Physicians often ask me: Are art and jewelry good investments?
I find this to be an emotional question. Those physicians who appreciate fine art and/or jewelry tend to hope that these tangible items are good investments.
For these physicians, art and jewelry are good investments - but not necessarily in the financial sense.
We all own many things that bring us pleasure, but which do not enhance our financial net worth. For example, I have owned a nice home for over 25 years. I could never sell it for anywhere near the inflation adjusted cost of building it. That's OK - it was a great investment filled with decades of enjoyment and memories.
I also own art that I enjoy daily, however, I have no expectation of selling it - ever. I have some art that was left to me by a parent, and this has an intangible meaning as well. Still, it has no financial investment value.
The same is true of your nice car and your nice vacation Cars and vacations are depleting assets.
Jewelry has many intangible added costs well above liquidation value.
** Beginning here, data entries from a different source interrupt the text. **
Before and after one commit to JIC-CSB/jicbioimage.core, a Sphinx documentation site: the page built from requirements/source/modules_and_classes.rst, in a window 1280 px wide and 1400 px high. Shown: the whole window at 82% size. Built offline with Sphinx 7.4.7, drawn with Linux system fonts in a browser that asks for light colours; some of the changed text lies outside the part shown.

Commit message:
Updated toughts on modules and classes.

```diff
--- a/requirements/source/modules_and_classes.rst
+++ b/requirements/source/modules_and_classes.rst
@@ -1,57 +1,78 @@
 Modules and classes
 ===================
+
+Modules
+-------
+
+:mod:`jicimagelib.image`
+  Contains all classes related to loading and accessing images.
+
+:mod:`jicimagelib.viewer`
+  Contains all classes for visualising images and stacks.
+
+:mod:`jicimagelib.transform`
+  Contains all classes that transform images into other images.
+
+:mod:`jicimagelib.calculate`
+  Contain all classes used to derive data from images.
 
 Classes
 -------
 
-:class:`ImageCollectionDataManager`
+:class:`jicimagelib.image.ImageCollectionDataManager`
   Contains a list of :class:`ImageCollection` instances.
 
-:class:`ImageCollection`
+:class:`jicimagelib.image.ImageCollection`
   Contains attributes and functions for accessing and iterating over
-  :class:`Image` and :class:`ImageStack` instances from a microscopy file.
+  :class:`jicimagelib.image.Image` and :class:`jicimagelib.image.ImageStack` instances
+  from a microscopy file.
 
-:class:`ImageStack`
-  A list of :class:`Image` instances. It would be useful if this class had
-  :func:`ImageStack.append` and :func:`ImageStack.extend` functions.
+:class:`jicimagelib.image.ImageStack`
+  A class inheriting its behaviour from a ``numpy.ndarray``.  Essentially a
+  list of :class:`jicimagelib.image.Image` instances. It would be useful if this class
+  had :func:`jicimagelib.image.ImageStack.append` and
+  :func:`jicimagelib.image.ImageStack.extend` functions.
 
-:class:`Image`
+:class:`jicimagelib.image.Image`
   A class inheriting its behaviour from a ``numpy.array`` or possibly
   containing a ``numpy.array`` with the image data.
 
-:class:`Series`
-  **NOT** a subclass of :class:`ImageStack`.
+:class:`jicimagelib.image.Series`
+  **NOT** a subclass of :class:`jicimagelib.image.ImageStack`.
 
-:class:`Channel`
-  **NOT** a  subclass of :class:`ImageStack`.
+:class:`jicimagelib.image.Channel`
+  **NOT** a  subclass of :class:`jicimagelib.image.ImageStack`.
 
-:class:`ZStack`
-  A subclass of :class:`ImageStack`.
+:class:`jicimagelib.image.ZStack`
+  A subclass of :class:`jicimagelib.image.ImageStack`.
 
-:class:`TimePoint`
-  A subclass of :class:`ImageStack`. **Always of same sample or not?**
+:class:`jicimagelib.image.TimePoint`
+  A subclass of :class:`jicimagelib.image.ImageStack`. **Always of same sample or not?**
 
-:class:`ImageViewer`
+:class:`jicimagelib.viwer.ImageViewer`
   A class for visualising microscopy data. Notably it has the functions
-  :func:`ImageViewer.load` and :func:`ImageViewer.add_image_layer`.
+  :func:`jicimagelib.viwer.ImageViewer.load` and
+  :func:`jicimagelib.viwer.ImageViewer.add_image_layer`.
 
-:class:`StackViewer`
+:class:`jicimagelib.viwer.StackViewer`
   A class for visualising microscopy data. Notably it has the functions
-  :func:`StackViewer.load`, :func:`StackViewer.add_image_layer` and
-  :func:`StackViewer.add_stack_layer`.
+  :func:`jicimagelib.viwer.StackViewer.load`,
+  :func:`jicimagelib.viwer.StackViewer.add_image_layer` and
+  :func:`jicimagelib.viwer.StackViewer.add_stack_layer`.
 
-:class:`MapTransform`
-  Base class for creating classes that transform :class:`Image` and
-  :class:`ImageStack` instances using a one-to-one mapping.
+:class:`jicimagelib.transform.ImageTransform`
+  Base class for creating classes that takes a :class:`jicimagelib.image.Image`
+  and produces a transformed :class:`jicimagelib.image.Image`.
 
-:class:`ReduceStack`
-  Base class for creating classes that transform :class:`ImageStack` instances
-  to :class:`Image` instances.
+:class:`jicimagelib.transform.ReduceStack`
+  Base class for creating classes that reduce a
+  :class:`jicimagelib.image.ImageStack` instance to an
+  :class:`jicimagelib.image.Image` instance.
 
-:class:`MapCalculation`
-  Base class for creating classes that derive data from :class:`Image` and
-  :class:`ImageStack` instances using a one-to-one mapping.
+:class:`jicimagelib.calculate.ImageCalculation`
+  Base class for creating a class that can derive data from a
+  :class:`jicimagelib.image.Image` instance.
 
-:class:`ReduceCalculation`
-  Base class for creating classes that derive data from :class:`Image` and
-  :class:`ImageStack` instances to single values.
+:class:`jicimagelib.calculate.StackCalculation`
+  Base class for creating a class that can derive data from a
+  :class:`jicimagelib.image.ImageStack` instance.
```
It is possible to get back some of your investment, but not probable.
Art is something to really enjoy, but outside of owning art by well-known artists at a tremendous cost, you should not count on making money on it. Of course, you may be unexpectedly and pleasantly surprised by being ahead of a particular art movement.
In a previous article I discussed that how you spend your money cannot be easily judged as unwise, unless you are not saving enough.
Many people derive great enjoyment from owning beautiful artwork and wearing nice jewelry.
If they truly have the discretionary income to own these things, then they are (at worst) truly good investments in the quality of life.